- Train stable and maintenance facilities are known to attract graffiti and vandalism, and are generally an eyesore to look at. This doesn’t fit with the aesthetic character of the Heatherton community, and will signicantly change the feel of the community from semi-rural to industrial.
- Opinions may differ between people, but overall Heatherton residents are not opposed to train stabling for the Suburban Rail Loop, and they understand why it is necessary to build. However, there are numerous open spaces adjoining the proposed new rail tunnels that would have less impact on residential communities.
- For any other land parcel in the area, there would be much less community impact and opposition. This particular proposed land has such a long history with the local residents, and such long held plans for parkland that to break those promises now and introduce train stabling would be devastating for the local community, and opening the government up to legal challenges from residents.
- The number of residential and business acquisitions, and the cost of preparing the land, should not be a determining factor in choosing the parcel of land for what is such a long-term and costly project. It should be what is in the best interests of the community as a whole, away from residential areas that aren’t moving anywhere.
- Suburban Rail Loop Authority has advised the Doggy Play Park (on the corner of Old Dandenong Road and Kingston Road) that their land is likely to be subject to compulsory acquisition due to the train stable. Doggy Play Park is a unique privately-owned dog park that offers dogs a safe place where they can run and play off-leash, in its three large fully fenced parks. It is hugely popular with over 600+ members, and is regularly used by dogs that can’t use public off-leash parks, such as dogs with anxiety issues and Greyhounds. A number of commercial dog walking businesses also use the park on a daily basis, and the park is regularly hired out for private dog ‘parties’ such as dog group Christmas parties. Without Doggy Play Park, these dogs would not have a place they can safely run off-leash, and would be confined to on-lead walks only. People travel from all over Melbourne to use this park. It would be absolutely devasting for the wider community, and the many dogs who have no alternative place to run off-leash, if they were to lose this park. Not to forget the owners of this business who have put so much into creating this park and business over the past few years.

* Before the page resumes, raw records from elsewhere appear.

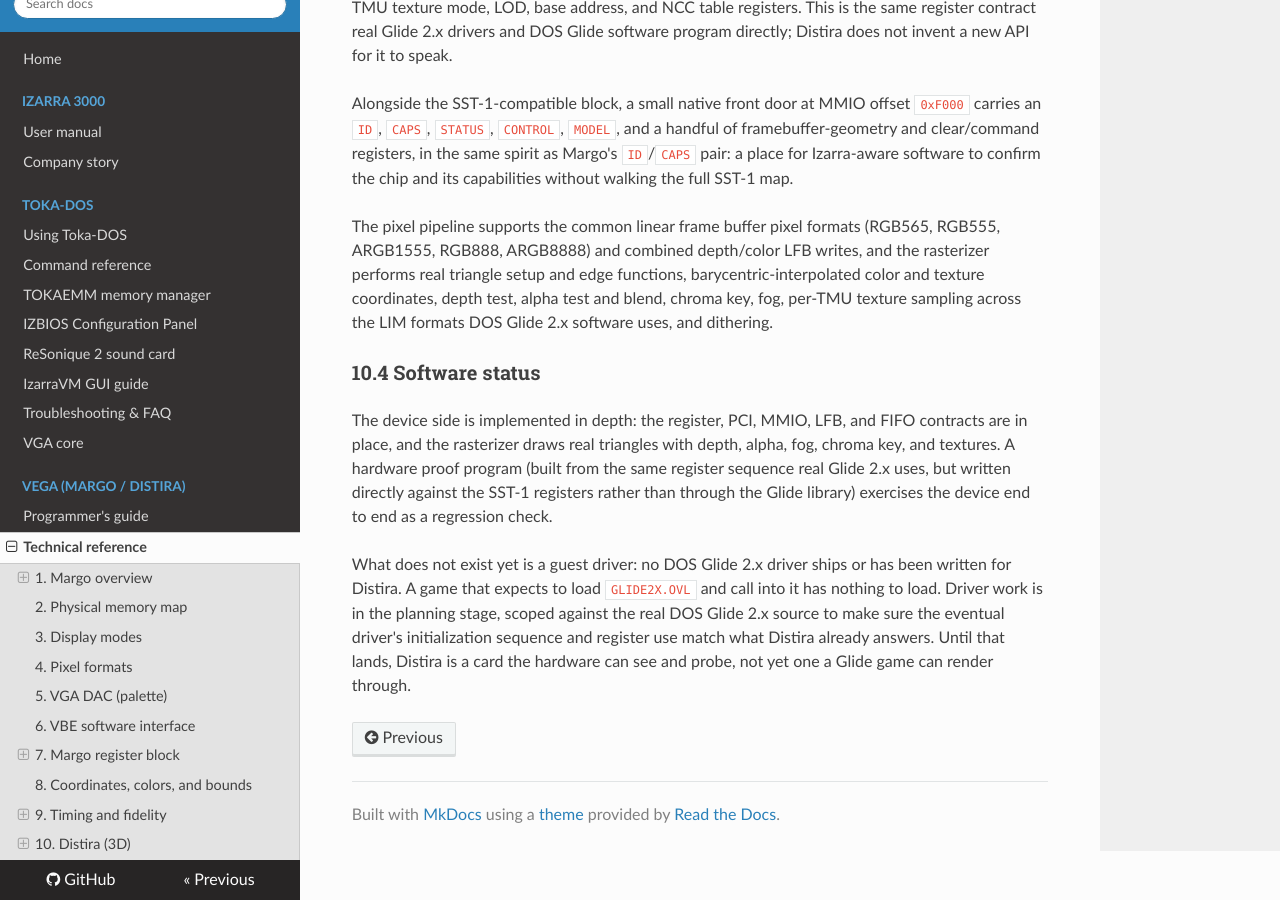
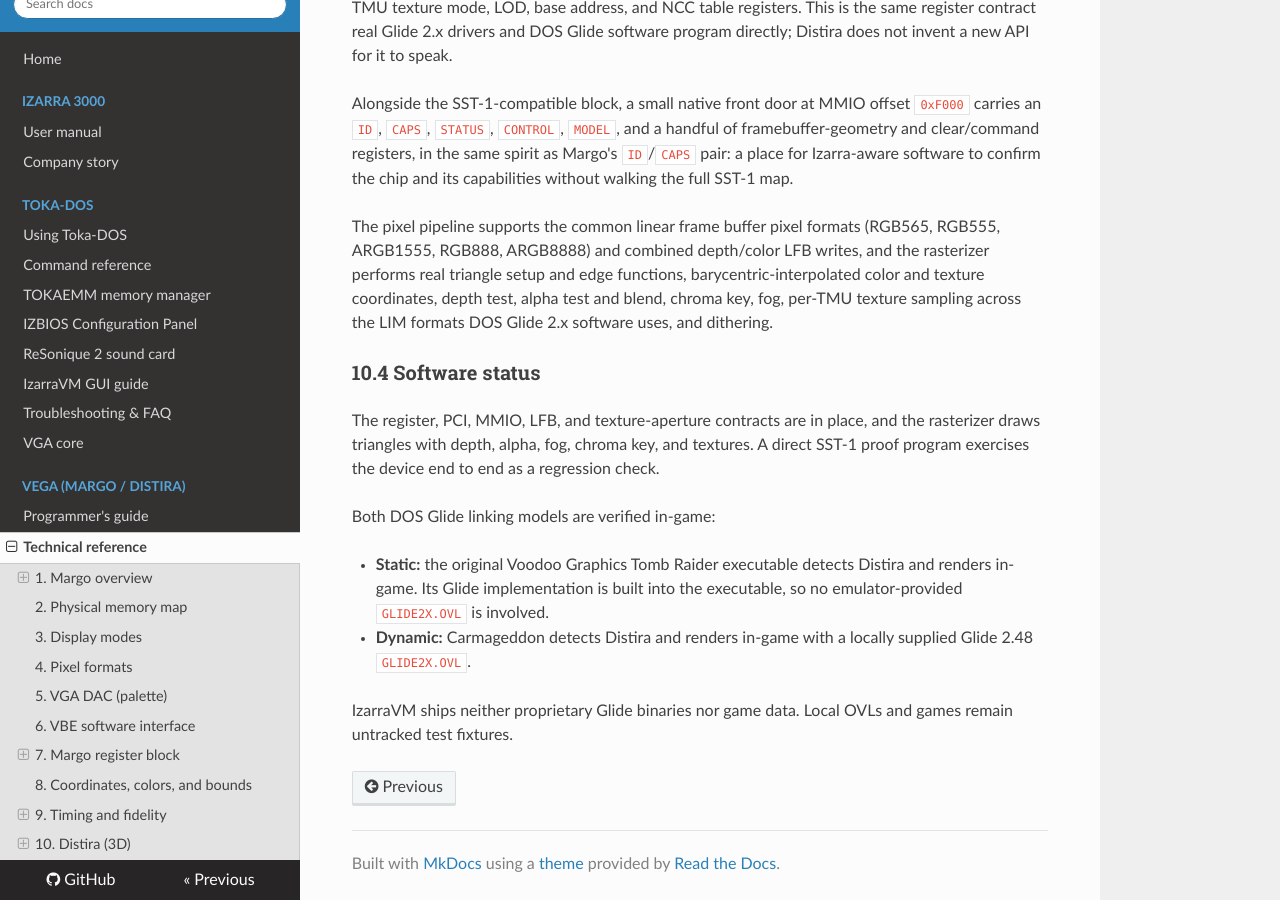
Before and after one commit to vorvek/IzarraVM, an MkDocs documentation site: the page built from docs/vega/vega-technical-reference.md, in a window 1280 px wide and 900 px high, scrolled down 12355 px. Built offline with MkDocs 1.6.1, drawn with Linux system fonts in a browser that asks for light colours; nearby versions of some CDN libraries; some of the changed text lies outside the part shown.

Commit message:
Document Glide support and bundled licenses (#535)
* Document Glide support and bundled licenses

* Correct the P300 and P330 manual description

* Polish legal and hardware documentation

```diff
--- a/docs/vega/vega-technical-reference.md
+++ b/docs/vega/vega-technical-reference.md
@@ -4,16 +4,18 @@ Visual Engine for Graphics Acceleration. This is the hardware reference for the
 VEGA chipset fitted to the Izarra 3000. It documents the programming interface:
 the memory map, the display modes, and the register set.
 
-VEGA is two chips that share one pool of memory:
+VEGA combines two graphics engines with separate memory:
 
 - **Margo**, the 2D engine. Drives the desktop and all 2D display modes, and
-  carries a blit engine for accelerated fills, copies, text, and lines.
-- **Distira**, the 3D engine. Documented in a later revision of this manual.
+  owns a 4 MB frame store and a blit engine for accelerated fills, copies,
+  text, and lines.
+- **Distira**, the 3D engine. Owns a 2 MB framebuffer and two independent 2 MB
+  texture stores.
 
-Both chips read and write a single 4 MB frame store. Memory is allocated by
-mode, so a high resolution 32-bit 2D surface and a 3D scene do not coexist.
+VEGA presents the scanout from whichever engine is active. Margo and Distira
+do not alias each other's memory.
 
-This revision covers Margo. The Distira sections are reserved.
+This revision covers both engines. Margo starts below; Distira is in section 10.
 
 ---
 
@@ -24,7 +26,7 @@ through the VESA BIOS interface, and a memory mapped register block that drives
 the blit engine. A driver sets a mode through the VBE software interface, then
 talks to the engine through the register block to move pixels without the CPU.
 
-- 4 MB frame store, shared with Distira, addressed as a flat byte space from
+- 4 MB frame store, private to Margo, addressed as a flat byte space from
   offset `0x000000` to `0x3FFFFF`.
 - Display modes up to 1024x768 at 32 bits per pixel.
 - 256-entry palette for 8-bit modes, through the standard VGA DAC ports.
@@ -45,7 +47,7 @@ are documented with the rest of the VGA core, not here.
 | Host interface | 66 MHz, 32-bit, bus-mastering port to the custom chipset (PCI derived) |
 | Host bandwidth | about 266 MB/s peak |
 | Margo core clock | 100 MHz |
-| Frame store | 4 MB SGRAM, 128-bit, 100 MHz, shared with Distira |
+| Frame store | 4 MB SGRAM, 128-bit, 100 MHz, dedicated to Margo |
 | Memory bandwidth | about 1.6 GB/s |
 | RAMDAC | 206 MHz, integrated |
 | 2D solid fill | up to about 200 Mpixels/s |
@@ -434,9 +436,9 @@ same memory. That coupling is approximated, not modeled exactly.
 
 ## 10. Distira (3D)
 
-Distira is the second half of VEGA: a fixed-function 3D rasterizer sharing the
-frame store and RAMDAC with Margo. Where Margo speaks a chipset-specific
-register interface, Distira speaks a compatible dialect of a real one: it
+Distira is the second half of VEGA: a fixed-function 3D rasterizer with its own
+framebuffer, texture stores, and 60 Hz scanout. Where Margo speaks a
+chipset-specific register interface, Distira follows a real one. It
 targets the same PCI, MMIO, framebuffer, and register contract as the 3dfx
 Voodoo Graphics generation (the SST-1 chipset), so period Glide-based
 software can find and drive it the way it drives real Voodoo hardware. This
@@ -503,17 +505,18 @@ formats DOS Glide 2.x software uses, and dithering.
 
 ### 10.4 Software status
 
-The device side is implemented in depth: the register, PCI, MMIO, LFB, and
-FIFO contracts are in place, and the rasterizer draws real triangles with
-depth, alpha, fog, chroma key, and textures. A hardware proof program
-(built from the same register sequence real Glide 2.x uses, but written
-directly against the SST-1 registers rather than through the Glide library)
-exercises the device end to end as a regression check.
+The register, PCI, MMIO, LFB, and texture-aperture contracts are in place, and
+the rasterizer draws triangles with depth, alpha, fog, chroma key, and textures.
+A direct SST-1 proof program exercises the device end to end as a regression
+check.
 
-What does not exist yet is a guest driver: no DOS Glide 2.x driver ships or
-has been written for Distira. A game that expects to load `GLIDE2X.OVL` and
-call into it has nothing to load. Driver work is in the planning stage,
-scoped against the real DOS Glide 2.x source to make sure the eventual
-driver's initialization sequence and register use match what Distira already
-answers. Until that lands, Distira is a card the hardware can see and probe,
-not yet one a Glide game can render through.
+Both DOS Glide linking models are verified in-game:
+
+- **Static:** the original Voodoo Graphics Tomb Raider executable detects
+  Distira and renders in-game. Its Glide implementation is built into the
+  executable, so no emulator-provided `GLIDE2X.OVL` is involved.
+- **Dynamic:** Carmageddon detects Distira and renders in-game with a locally
+  supplied Glide 2.48 `GLIDE2X.OVL`.
+
+IzarraVM ships neither proprietary Glide binaries nor game data. Local OVLs
+and games remain untracked test fixtures.
```
Also changed, not shown: README.md (+2 -2 lines), docs/izarra-3000/user-manual.md (+4 -4 lines), docs/troubleshooting.md (+11 -5 lines), 4 other files.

- Kingston Heath Golf Club, which is one of the top rated golf courses in Australia and hosts major Australian and International golfing events, is located directly across the road from the planned train stabling site. The noise from the construction and ongoing usage of the train stabling site, such as the sounds of trains blowing their horns on arrival and departure from the tunnels, would impact the quietness and tranquility the golf club members currently enjoy while relaxing playing golf. When golfing tournaments are held, the players and spectators would all hear the train noises in the background which would be quite distracting. (There is also no plan for the spectators to be able to access the golf course by train due to there being no plans for a station.)
- In this proposal, Old Dandenong Rd between Kingston Rd and Henry St Trail would be permanently closed to traffic. Whilst the Dingley Bypass has taken much traffic off Old Dandenong Rd, many people still use Old Dandenong Rd to travel between Heatherton and Clarinda. The Dingley Bypass design was based on the assumption that this section of Old Dandenong Rd is available, so no right hand turn provision was included from the Dingley Bypass into Kingston Rd towards Warrigal Rd. Without this section of Old Dandenong Rd open, people will need to take a very long and backwards alternative route to reach the same destination, causing great inconvenience to many in the community.
Last updated: 2nd February 2021